Ars Magica is a game background set in the middle ages of Europe, north Africa and the near east. It is set in a world very close to our own, with the same nation states, kings and historical events.


Ars Magica assumes that all of the stories, myths and legends of medieval Europe - faeries, monsters, demons, ghosts and spirits, heroes and giants - had truth to them, and that living secretly among the people of the time was a society of magicians, largely (though not exclusively) descended in philosophy from the priests of the cult of Mercury in the Roman Empire.


This secret society - the Order of Hermes - numbered at its peak in the late 1100s perhaps a thousand magicians, scattered from the British Isles to Kievan Rus, and from the coast of the Baltic to North Africa. It was divided into thirteen Houses, each with a specific tradition of magic tracing back to a "founder" - one of the thirteen magicians who agreed to form the society in 767AD - and into thirteen "Tribunals" - geopolitical areas of administration.


Some Tribunals were loose associations of covenants (groups) of magi that met infrequently to share gossip and trade; others were highly formal and structured affairs with officers, positions of honour and duty, and structured meetings.
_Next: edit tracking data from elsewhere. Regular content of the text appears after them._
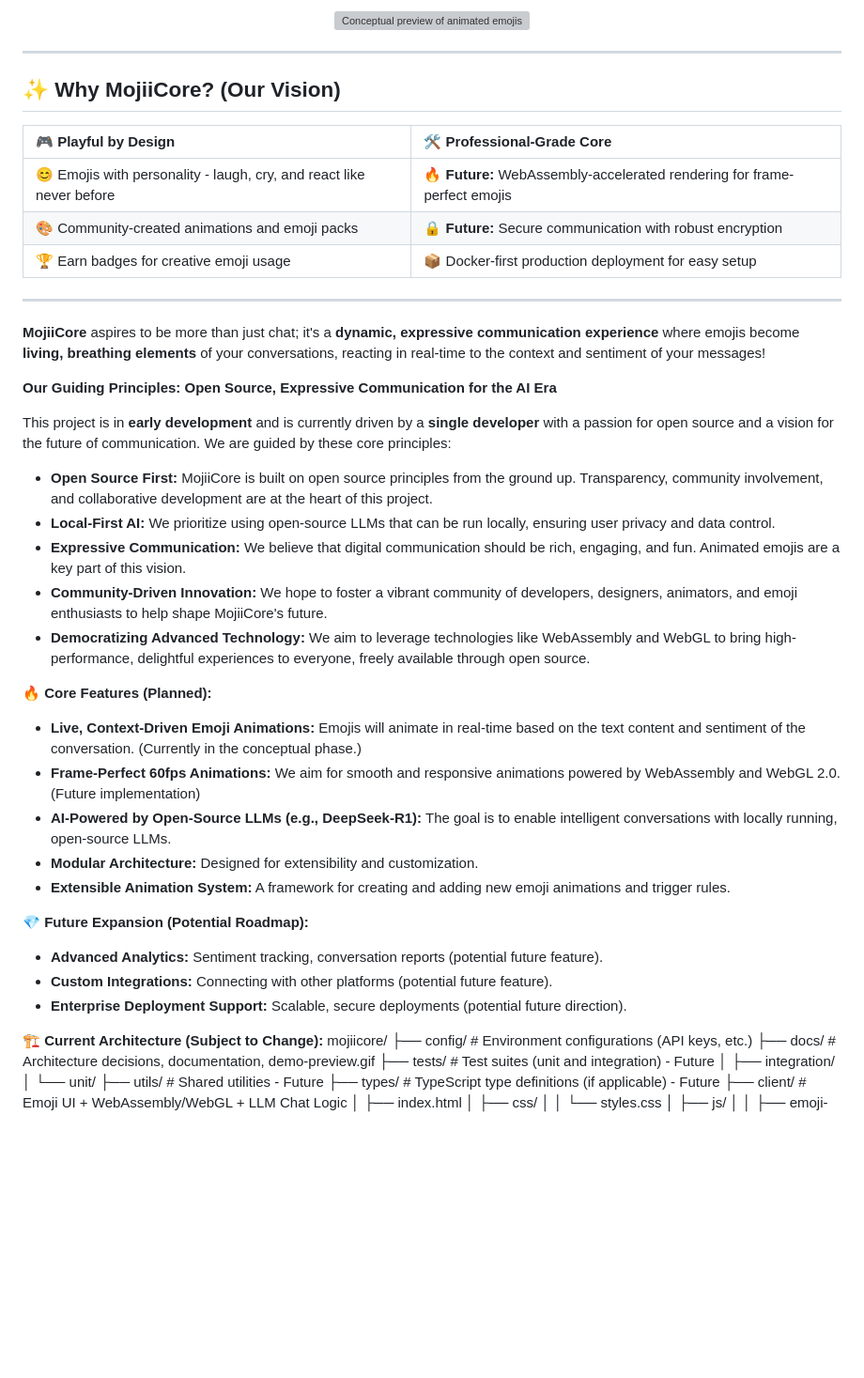
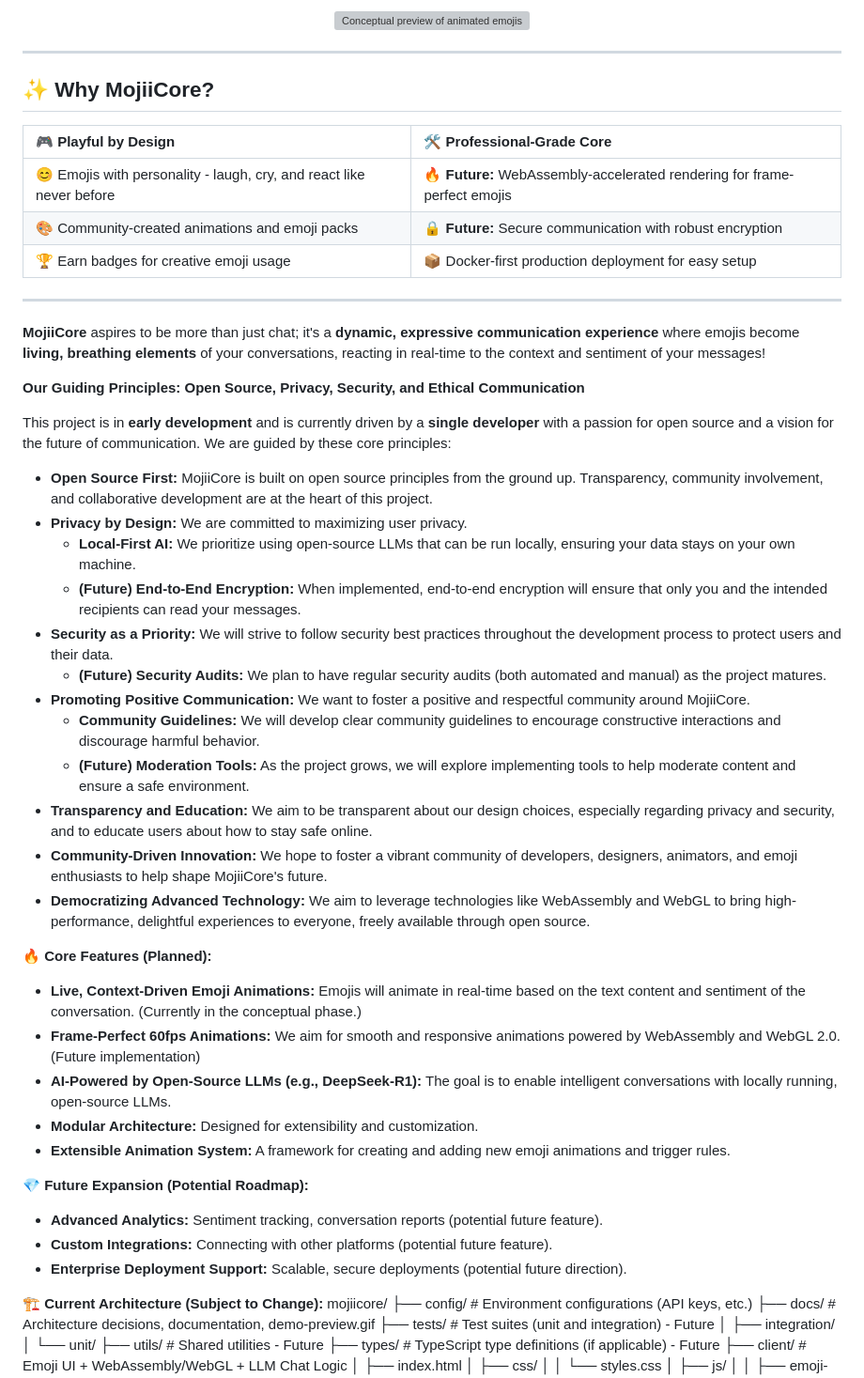
Before and after one commit to Karimour/KarimO, a Markdown page: README.md, the part around the change printed below. Shown: that part at 94% size. GitHub-like rendering; blank space fills up the shorter version; grey boxes are pictures that could not be loaded.

```diff
--- a/README.md
+++ b/README.md
@@ -14,7 +14,7 @@ MojiiCore is an **ambitious open-source project** aiming to create a text-based
 
 ---
 
-## ✨ Why MojiiCore? (Our Vision)
+## ✨ Why MojiiCore?
 
 | 🎮 Playful by Design                                       | 🛠️ Professional-Grade Core                                    |
 | :-------------------------------------------------------- | :---------------------------------------------------------- |
@@ -26,21 +26,28 @@ MojiiCore is an **ambitious open-source project** aiming to create a text-based
 
 **MojiiCore** aspires to be more than just chat; it's a **dynamic, expressive communication experience** where emojis become **living, breathing elements** of your conversations, reacting in real-time to the context and sentiment of your messages!
 
-**Our Guiding Principles: Open Source, Expressive Communication for the AI Era**
+**Our Guiding Principles: Open Source, Privacy, Security, and Ethical Communication**
 
 This project is in **early development** and is currently driven by a **single developer** with a passion for open source and a vision for the future of communication. We are guided by these core principles:
 
-*   **Open Source First:**  MojiiCore is built on open source principles from the ground up. Transparency, community involvement, and collaborative development are at the heart of this project.
-*   **Local-First AI:**  We prioritize using open-source LLMs that can be run locally, ensuring user privacy and data control.
-*   **Expressive Communication:**  We believe that digital communication should be rich, engaging, and fun. Animated emojis are a key part of this vision.
-*   **Community-Driven Innovation:**  We hope to foster a vibrant community of developers, designers, animators, and emoji enthusiasts to help shape MojiiCore's future.
+*   **Open Source First:** MojiiCore is built on open source principles from the ground up. Transparency, community involvement, and collaborative development are at the heart of this project.
+*   **Privacy by Design:** We are committed to maximizing user privacy.
+    *   **Local-First AI:** We prioritize using open-source LLMs that can be run locally, ensuring your data stays on your own machine.
+    *   **(Future) End-to-End Encryption:**  When implemented, end-to-end encryption will ensure that only you and the intended recipients can read your messages.
+*   **Security as a Priority:** We will strive to follow security best practices throughout the development process to protect users and their data.
+    *   **(Future) Security Audits:** We plan to have regular security audits (both automated and manual) as the project matures.
+*   **Promoting Positive Communication:** We want to foster a positive and respectful community around MojiiCore.
+    *   **Community Guidelines:** We will develop clear community guidelines to encourage constructive interactions and discourage harmful behavior.
+    *   **(Future) Moderation Tools:**  As the project grows, we will explore implementing tools to help moderate content and ensure a safe environment.
+*   **Transparency and Education:** We aim to be transparent about our design choices, especially regarding privacy and security, and to educate users about how to stay safe online.
+*   **Community-Driven Innovation:** We hope to foster a vibrant community of developers, designers, animators, and emoji enthusiasts to help shape MojiiCore's future.
 *   **Democratizing Advanced Technology:** We aim to leverage technologies like WebAssembly and WebGL to bring high-performance, delightful experiences to everyone, freely available through open source.
 
 **🔥 Core Features (Planned):**
 
 *   **Live, Context-Driven Emoji Animations:** Emojis will animate in real-time based on the text content and sentiment of the conversation. (Currently in the conceptual phase.)
-*   **Frame-Perfect 60fps Animations:**  We aim for smooth and responsive animations powered by WebAssembly and WebGL 2.0. (Future implementation)
-*   **AI-Powered by Open-Source LLMs (e.g., DeepSeek-R1):**  The goal is to enable intelligent conversations with locally running, open-source LLMs.
+*   **Frame-Perfect 60fps Animations:** We aim for smooth and responsive animations powered by WebAssembly and WebGL 2.0. (Future implementation)
+*   **AI-Powered by Open-Source LLMs (e.g., DeepSeek-R1):** The goal is to enable intelligent conversations with locally running, open-source LLMs.
 *   **Modular Architecture:** Designed for extensibility and customization.
 *   **Extensible Animation System:** A framework for creating and adding new emoji animations and trigger rules.
 
@@ -48,7 +55,7 @@ This project is in **early development** and is currently driven by a **single d
 
 *   **Advanced Analytics:** Sentiment tracking, conversation reports (potential future feature).
 *   **Custom Integrations:** Connecting with other platforms (potential future feature).
-*   **Enterprise Deployment Support:**  Scalable, secure deployments (potential future direction).
+*   **Enterprise Deployment Support:** Scalable, secure deployments (potential future direction).
 
 **🏗️ Current Architecture (Subject to Change):**
 mojiicore/
```
Also changed, not shown: other parts of README.md (+7 -7 lines).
Great bodies of peripheral lore accumulated about how things were to be done, which were often not recognised from one tribunal to another.


The members of the Order - who style themselves "Magi" - modelled their lives on the monastic model popular in the early middle ages; they gathered in communities called "covenants" after the oaths of friendship they swore to one another, and in place of a monastic rule, they lived by "The Code" - a set of principles and undertakings to which every magus swore before being accounted a member of the Order.


The most important precepts of the Code by which magi lived were that conflict between fellows was carefully regulated; that meddling with demons was forbidden; and perhaps most tellingly that no magus should act in a way to bring ruin on their fellows, a rule which, more than any other, brought the Order increasingly into contact with, and often conflict with, the mundane world and the Church.


The magic of the Order of Hermes is very formal and latinised - there are theoretical rules and limits as to what can and cannot be done with magic. This all comes from the original theory of magic outlined by Bonisagus, one of the founders, which synthesised many of the different magical traditions of his time. Bonisagus' work was nearly six hundred years ago though, and the limits of his theory are now in very sharp relief.


Our game is set at the very end of the lifespan of the Order - in the mid-fourteenth century, just before the birth of the Renaissance. The Order has six hundred years of history and accumulated grudges and conflicts. The Middle Ages are gasping their last, and a great shadow will fall over Europe in the next few years which will leave it changed beyond recognition.


Those familiar with the Ars Magica background should make no assumptions - we have made significant changes to align with this time period.



The Basics

Houses - Tribunals - The Code - Titles and Positions - Magi and Magic - Quick Reference


Introduction - The Order in 1346 - A Who's Who of Attendees - Rules and Techniques